Bauta Mask
Long considered the traditional and archetypal Venetian mask, the Bauta always used to appear in white, and even though it was worn extensively throughout the Carnival period it owes much of its prominence to the fact that it was used all year round by those simply wishing to hide their identity. It was also a comparatively practical mask, since, lacking a mouth and covering only the upper half of the face it enabled masqueraders to eat and talk more freely.





Arlecchino Mask
Arlecchino (Harlequin) is identified by the famous Harlequin costume, with its multicoloured diamond pattern of red, green, and blue – representing clothes that are so old and patched as to have lost their original colour and material. He is a slow thinker who has a love interest in the servant girl Columbina, his lust for her only superseded by his desire for food or fear of his master.
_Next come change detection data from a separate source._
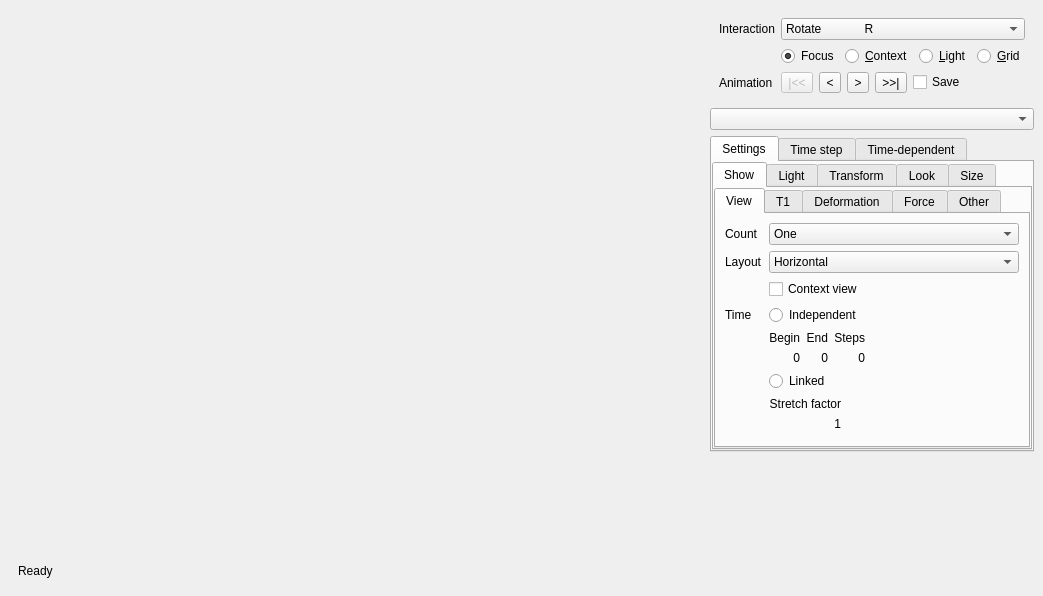
Qt form MainWindow.ui (danlipsa/foamvis) before a commit.
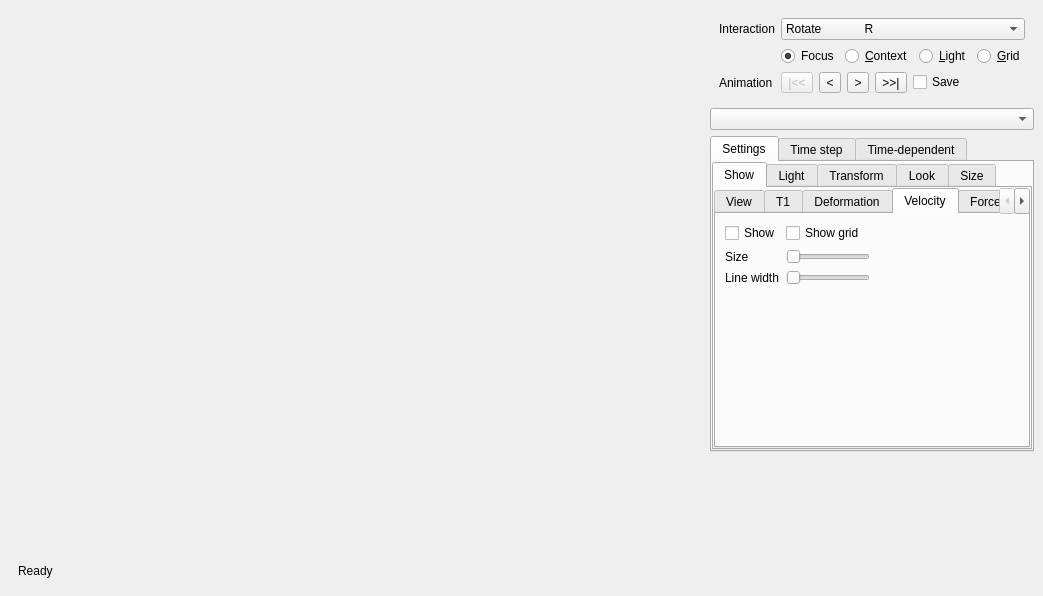
The same form after that commit. The open tabs and pages were chosen to show the change. Custom widgets are drawn as their Qt base class.

The edit to the form file:
```diff
--- a/MainWindow.ui
+++ b/MainWindow.ui
@@ -337,7 +337,7 @@
                <item>
                 <widget class="QTabWidget" name="tabWidgetShow">
                  <property name="currentIndex">
-                  <number>0</number>
+                  <number>3</number>
                  </property>
                  <widget class="QWidget" name="tabView">
                   <attribute name="title">
@@ -689,6 +689,64 @@
                    </item>
                   </layout>
                  </widget>
+                 <widget class="QWidget" name="tabVelocity">
+                  <attribute name="title">
+                   <string>Velocity</string>
+                  </attribute>
+                  <layout class="QFormLayout" name="formLayout_14">
+                   <property name="fieldGrowthPolicy">
+                    <enum>QFormLayout::FieldsStayAtSizeHint</enum>
+                   </property>
+                   <item row="0" column="0">
+                    <widget class="QCheckBox" name="checkBoxShowVelocity">
+                     <property name="text">
+                      <string>Show</string>
+                     </property>
+                    </widget>
+                   </item>
+                   <item row="0" column="1">
+                    <widget class="QCheckBox" name="checkBoxVelocityGrid">
+                     <property name="text">
+                      <string>Show grid</string>
+                     </property>
+                    </widget>
+                   </item>
+                   <item row="1" column="0">
+                    <widget class="QLabel" name="label_34">
+                     <property name="text">
+                      <string>Size</string>
+                     </property>
+                    </widget>
+                   </item>
+                   <item row="1" column="1">
+                    <widget class="QSlider" name="horizontalSliderVelocitySize">
+                     <property name="minimum">
+                      <number>0</number>
+                     </property>
+                     <property name="orientation">
+                      <enum>Qt::Horizontal</enum>
+                     </property>
+                    </widget>
+                   </item>
+                   <item row="2" column="0">
+                    <widget class="QLabel" name="label_33">
+                     <property name="text">
+                      <string>Line width</string>
+                     </property>
+                    </widget>
+                   </item>
+                   <item row="2" column="1">
+                    <widget class="QSlider" name="horizontalSliderVelocityLineWidth">
+                     <property name="value">
+                      <number>0</number>
+                     </property>
+                     <property name="orientation">
+                      <enum>Qt::Horizontal</enum>
+                     </property>
+                    </widget>
+                   </item>
+                  </layout>
+                 </widget>
                  <widget class="QWidget" name="tabForce">
                   <attribute name="title">
                    <string>Force</string>
```
Left out of the diff: 402 changed lines with no effect on the pictures.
Scaramuccia or Scaramouche Mask
Named after a character from the commedia and also known for covering only the upper half of the face, the Scaramuccia was a black velvet mask distinctive for the thin, pointed and disproportionately extended nose that served to emphasize the character’s typically vainglorious yet cowardly personality. A roguish adventurer and swordsman who replaced Il Capitano in later troupes, he usually serves a master who is not of a high social scale.
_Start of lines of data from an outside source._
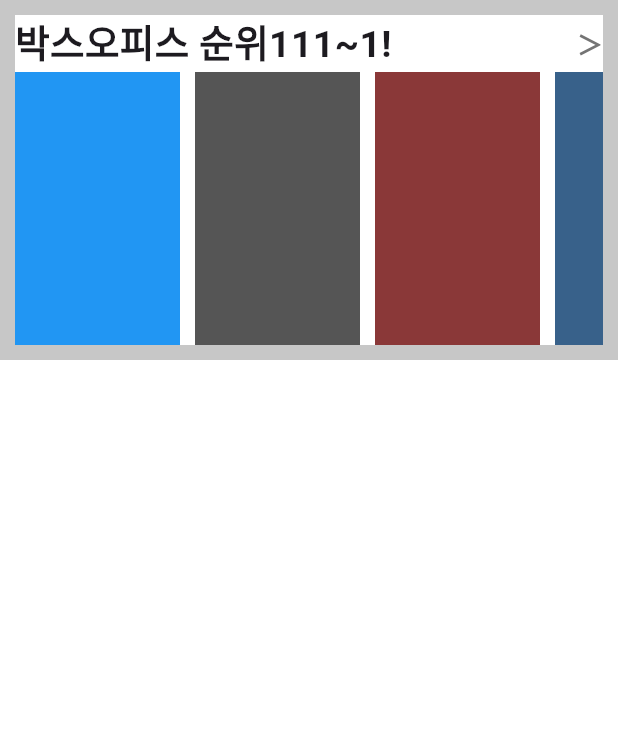
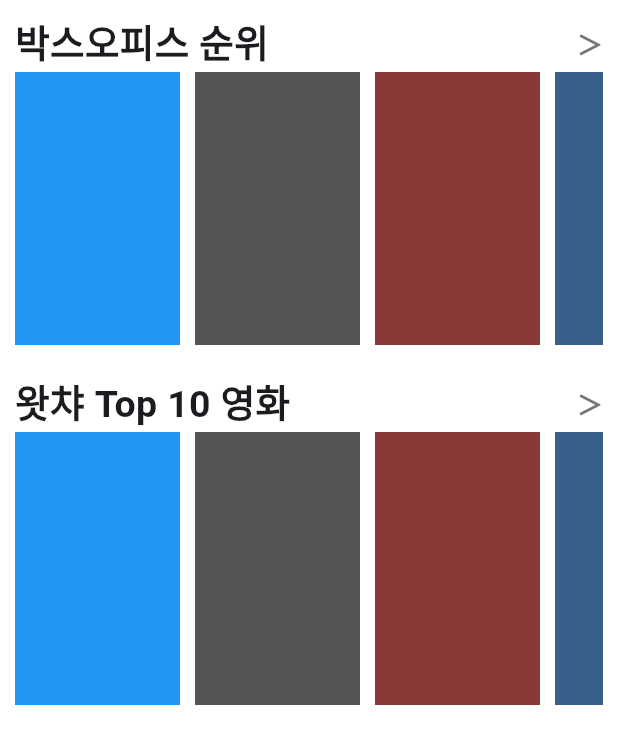
Before and after one commit to gihongjo/WatchaClone, a Flutter app: the HomeMovie screen opened directly, on a phone screen of 412 x 824 dp. Shown: the top 744 px of the screen. Run offline on Flutter 3.47's test engine with Material 3 defaults, Android fonts, the light colour scheme and no system bars; missing offline and left inert: dart:ffi.

Commit message:
methodlize complete

```diff
--- /dev/null
+++ b/lib/home_files/contentcard.dart
@@ -0,0 +1,87 @@
+import 'package:flutter/material.dart';
+
+class ContentsCard extends StatelessWidget {
+  //콘텐츠 카드
+  const ContentsCard({required this.title, Key? key}) : super(key: key);
+  final String title;
+  @override
+  Widget build(BuildContext context) {
+    return Center(
+      child: Column(
+        children: [
+          Row(
+            mainAxisAlignment: MainAxisAlignment.spaceBetween,
+            children: [
+              Text(
+                title,
+                style:
+                    const TextStyle(fontSize: 25, fontWeight: FontWeight.bold),
+              ),
+              const Text(
+                "＞",
+                style: TextStyle(
+                  fontSize: 17,
+                  fontWeight: FontWeight.bold,
+                  color: Color.fromARGB(255, 116, 116, 116),
+                ),
+              ),
+            ],
+          ),
+          Expanded(
+              //텍스트 아래
+              child: SingleChildScrollView(
+            //오른쪽으로 넘기기
+            scrollDirection: Axis.horizontal,
+            child: Expanded(
+              child: Row(
+                mainAxisAlignment: MainAxisAlignment.start,
+                children: [
+                  Container(
+                    width: 110,
+                    color: Colors.blue,
+                    margin: const EdgeInsets.only(right: 10),
+                  ),
+                  Container(
+                    width: 110,
+                    color: const Color.fromARGB(255, 85, 85, 85),
+                    margin: const EdgeInsets.only(right: 10),
+                  ),
+                  Container(
+                    width: 110,
+                    color: const Color.fromARGB(255, 138, 56, 56),
+                    margin: const EdgeInsets.only(right: 10),
+                  ),
+                  Container(
+                    width: 110,
+                    color: const Color.fromARGB(255, 56, 97, 138),
+                    margin: const EdgeInsets.only(right: 10),
+                  ),
+                  Container(
+                    width: 110,
+                    color: const Color.fromARGB(255, 76, 138, 56),
+                    margin: const EdgeInsets.only(right: 10),
+                  ),
+                  Container(
+                    width: 110,
+                    color: const Color.fromARGB(255, 135, 56, 138),
+                    margin: const EdgeInsets.only(right: 10),
+                  ),
+                  Container(
+                    width: 110,
+                    color: const Color.fromARGB(255, 138, 104, 56),
+                    margin: const EdgeInsets.only(right: 10),
+                  ),
+                  Container(
+                    width: 110,
+                    color: const Color.fromARGB(255, 97, 56, 138),
+                    margin: const EdgeInsets.only(right: 10),
+                  ),
+                ],
+              ),
+            ),
+          ))
+        ],
+      ),
+    );
+  }
+}
--- a/lib/home_files/home_movie.dart
+++ b/lib/home_files/home_movie.dart
@@ -3,6 +3,7 @@
 
 import 'package:flutter/material.dart';
 import 'package:flutter/rendering.dart';
+import 'contentcard.dart';
 
 class HomeMovie extends StatefulWidget {
   const HomeMovie({super.key});
@@ -26,8 +27,21 @@
                   child: Container(
                       padding: const EdgeInsets.all(10),
                       height: 240,
-                      color: const Color.fromARGB(255, 199, 199, 199),
-                      child: const ContentsCard(title: '박스오피스 순위111~1!')),
+                      color: const Color.fromARGB(255, 255, 255, 255),
+                      child: const ContentsCard(title: '박스오피스 순위')),
+                ),
+              ],
+            ),
+            Row(
+              //박스오피스 순위
+              mainAxisAlignment: MainAxisAlignment.start,
+              children: [
+                Expanded(
+                  child: Container(
+                      padding: const EdgeInsets.all(10),
+                      height: 240,
+                      color: const Color.fromARGB(255, 255, 255, 255),
+                      child: const ContentsCard(title: '왓챠 Top 10 영화')),
                 ),
               ],
             ),
@@ -37,92 +51,3 @@
     );
   }
 }
-
-class ContentsCard extends StatelessWidget {
-  const ContentsCard({required this.title, Key? key}) : super(key: key);
-  final String title;
-  @override
-  Widget build(BuildContext context) {
-    // TODO: implement build
-
-    return Scaffold(
-      body: Center(
-        child: Column(
-          children: [
-            Row(
-              mainAxisAlignment: MainAxisAlignment.spaceBetween,
-              children: [
-                Text(
-                  title, //여기서 오류
-                  style: const TextStyle(
-                      fontSize: 25, fontWeight: FontWeight.bold),
-                ),
-                const Text(
-                  "＞",
-                  style: TextStyle(
-                    fontSize: 17,
-                    fontWeight: FontWeight.bold,
-                    color: Color.fromARGB(255, 116, 116, 116),
-                  ),
-                ),
-              ],
-            ),
-            Expanded(
-              //텍스트 아래래
-              child: SingleChildScrollView(
-                //오른쪽으로 넘기기
-                scrollDirection: Axis.horizontal,
-                child: Expanded(
-                    child: Row(
-                  mainAxisAlignment: MainAxisAlignment.start,
-                  children: [
-                    Container(
-                      width: 110,
-                      color: Colors.blue,
-                      margin: const EdgeInsets.only(right: 10),
-                    ),
-                    Container(
-                      width: 110,
-                      color: const Color.fromARGB(255, 85, 85, 85),
-                      margin: const EdgeInsets.only(right: 10),
-                    ),
-                    Container(
-                      width: 110,
-                      color: const Color.fromARGB(255, 138, 56, 56),
-                      margin: const EdgeInsets.only(right: 10),
-                    ),
-                    Container(
-                      width: 110,
-                      color: const Color.fromARGB(255, 56, 97, 138),
-                      margin: const EdgeInsets.only(right: 10),
-                    ),
-                    Container(
-                      width: 110,
-                      color: const Color.fromARGB(255, 76, 138, 56),
-                      margin: const EdgeInsets.only(right: 10),
-                    ),
-                    Container(
-                      width: 110,
-                      color: const Color.fromARGB(255, 135, 56, 138),
-                      margin: const EdgeInsets.only(right: 10),
-                    ),
-                    Container(
-                      width: 110,
-                      color: const Color.fromARGB(255, 138, 104, 56),
-                      margin: const EdgeInsets.only(right: 10),
-                    ),
-                    Container(
-                      width: 110,
-                      color: const Color.fromARGB(255, 97, 56, 138),
-                      margin: const EdgeInsets.only(right: 10),
-                    ),
-                  ],
-                )),
-              ),
-            )
-          ],
-        ),
-      ),
-    );
-  }
-}
```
Dottore Peste or Plague Doctor Mask
A half-mask with a ghoulishly exaggerated nose, Dottore Peste differs from the Scaramouch in that its nose is conventionally not only wider but also curved downwards like beak, and whereas the latter mask covers the cheekbones, the Plague Doctor only covers the forehead. Its name and peculiar form originates from the 16th Century and the unusual practices of a French physician by the name of Charles de Lorme, who would wear a full face mask with a hollow beak while treating plague sufferers.
The Doctor is the local aristocrat, and/or doctor of medicine or law or anything else he claims to know about, which is most things. Extremely rich, he adores food and good wines, thus he is a little round. He is typically depicted as an elderly man who only knows nonsense. He makes many cruel jokes about the opposite sex and believes that he knows everything about everything.
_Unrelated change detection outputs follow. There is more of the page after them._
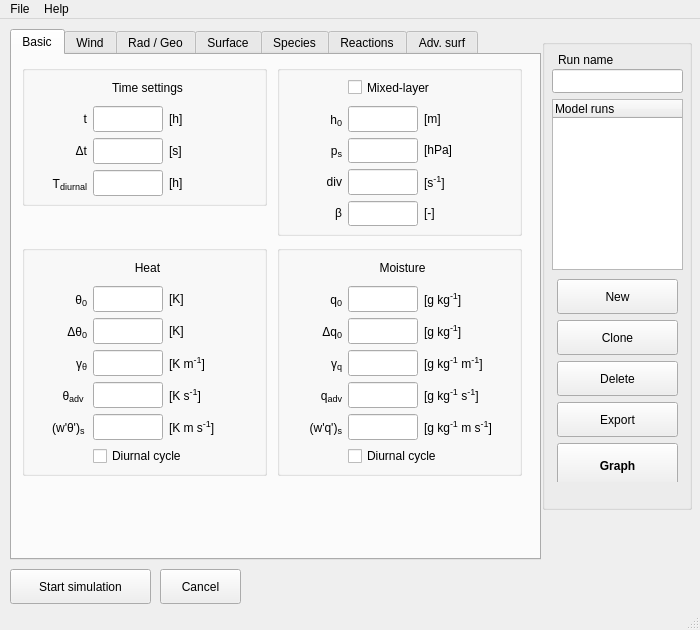
Above: mainwindow.ui from classmodel/modelgui before the change. Below: the same form after it.
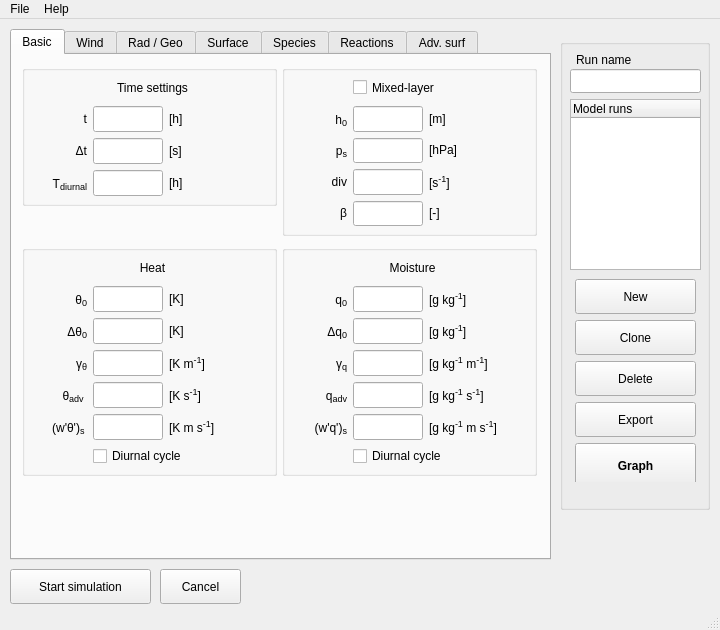
That is the form after the change.

Patch:
```diff
--- a/mainwindow.ui
+++ b/mainwindow.ui
@@ -6,7 +6,7 @@
    <rect>
     <x>0</x>
     <y>0</y>
-    <width>700</width>
+    <width>720</width>
     <height>630</height>
    </rect>
   </property>
@@ -18,13 +18,13 @@
   </property>
   <property name="minimumSize">
    <size>
-    <width>700</width>
+    <width>720</width>
     <height>630</height>
    </size>
   </property>
   <property name="maximumSize">
    <size>
-    <width>700</width>
+    <width>720</width>
     <height>630</height>
    </size>
   </property>
@@ -43,7 +43,7 @@
      <rect>
       <x>10</x>
       <y>10</y>
-      <width>531</width>
+      <width>541</width>
       <height>531</height>
      </rect>
     </property>
@@ -68,7 +68,7 @@
        <rect>
         <x>10</x>
         <y>10</y>
-        <width>245</width>
+        <width>255</width>
         <height>141</height>
        </rect>
       </property>
@@ -80,7 +80,7 @@
         <rect>
          <x>10</x>
          <y>10</y>
-         <width>231</width>
+         <width>241</width>
          <height>121</height>
         </rect>
        </property>
@@ -343,7 +343,7 @@
        <rect>
         <x>10</x>
         <y>190</y>
-        <width>245</width>
+        <width>255</width>
         <height>231</height>
        </rect>
       </property>
@@ -355,7 +355,7 @@
         <rect>
          <x>10</x>
          <y>10</y>
-         <width>231</width>
+         <width>241</width>
          <height>211</height>
         </rect>
        </property>
@@ -780,9 +780,9 @@
      <widget class="QGroupBox" name="ml_group">
       <property name="geometry">
        <rect>
-        <x>265</x>
+        <x>270</x>
         <y>10</y>
-        <width>245</width>
+        <width>255</width>
         <height>171</height>
        </rect>
       </property>
@@ -794,7 +794,7 @@
         <rect>
          <x>10</x>
          <y>10</y>
-         <width>231</width>
+         <width>241</width>
          <height>151</height>
         </rect>
        </property>
@@ -1133,9 +1133,9 @@
      <widget class="QGroupBox" name="moisture_group">
       <property name="geometry">
        <rect>
-        <x>265</x>
+        <x>270</x>
         <y>190</y>
-        <width>245</width>
+        <width>255</width>
         <height>231</height>
        </rect>
       </property>
@@ -1147,7 +1147,7 @@
         <rect>
          <x>10</x>
          <y>10</y>
-         <width>231</width>
+         <width>241</width>
          <height>211</height>
         </rect>
        </property>
@@ -6705,7 +6705,7 @@
    <widget class="QGroupBox" name="modelrunsGroup">
     <property name="geometry">
      <rect>
-      <x>542</x>
+      <x>560</x>
       <y>20</y>
       <width>150</width>
       <height>471</height>
@@ -6931,7 +6931,7 @@
     <rect>
      <x>0</x>
      <y>0</y>
-     <width>700</width>
+     <width>720</width>
      <height>21</height>
     </rect>
    </property>
```
Left out of the diff: 2 changed lines with no effect on the pictures.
Pulcinella Mask
Widely believed to be the origin of Punch from Punch & Judy, the character of Pulcinella also gave birth to his own mask. It was usually black, often accompanied by loose-fitting white overalls, and featuring a more restrained variety of hooked nose that, while undoubtedly oversized, still kept a vestige of anthropomorphism
Pulcinella or Punch started out as an idiot simpleton servant, who developed into a complex , cunning character. This poor love-struck hunchback eventually became the model for the English variation – ‘Punch and Judy’. Pulcinella was witty and crafty character but also full of common sense.

Pierrot
Pierrot is a naïve, lunatic clown, unaware of the outside world, always being cheated and joked on by the others. Despite suspicions about things, Pierrot always end up trusting people and believing in their lies. A stock character of pantomime and Commedia dell'Arte.
Gatto Mask

Meaning ‘cat’ in Italian, the Gatto is unsurprisingly shaped like the face of a cat, with the characteristic pointy ears, narrow eyes and button nose. Perhaps more surprising is that it owes its genesis to the scarcity of cats in Venice during the days of the Republic, indicating that felines were prized above other species of domestic animal on account of their rarity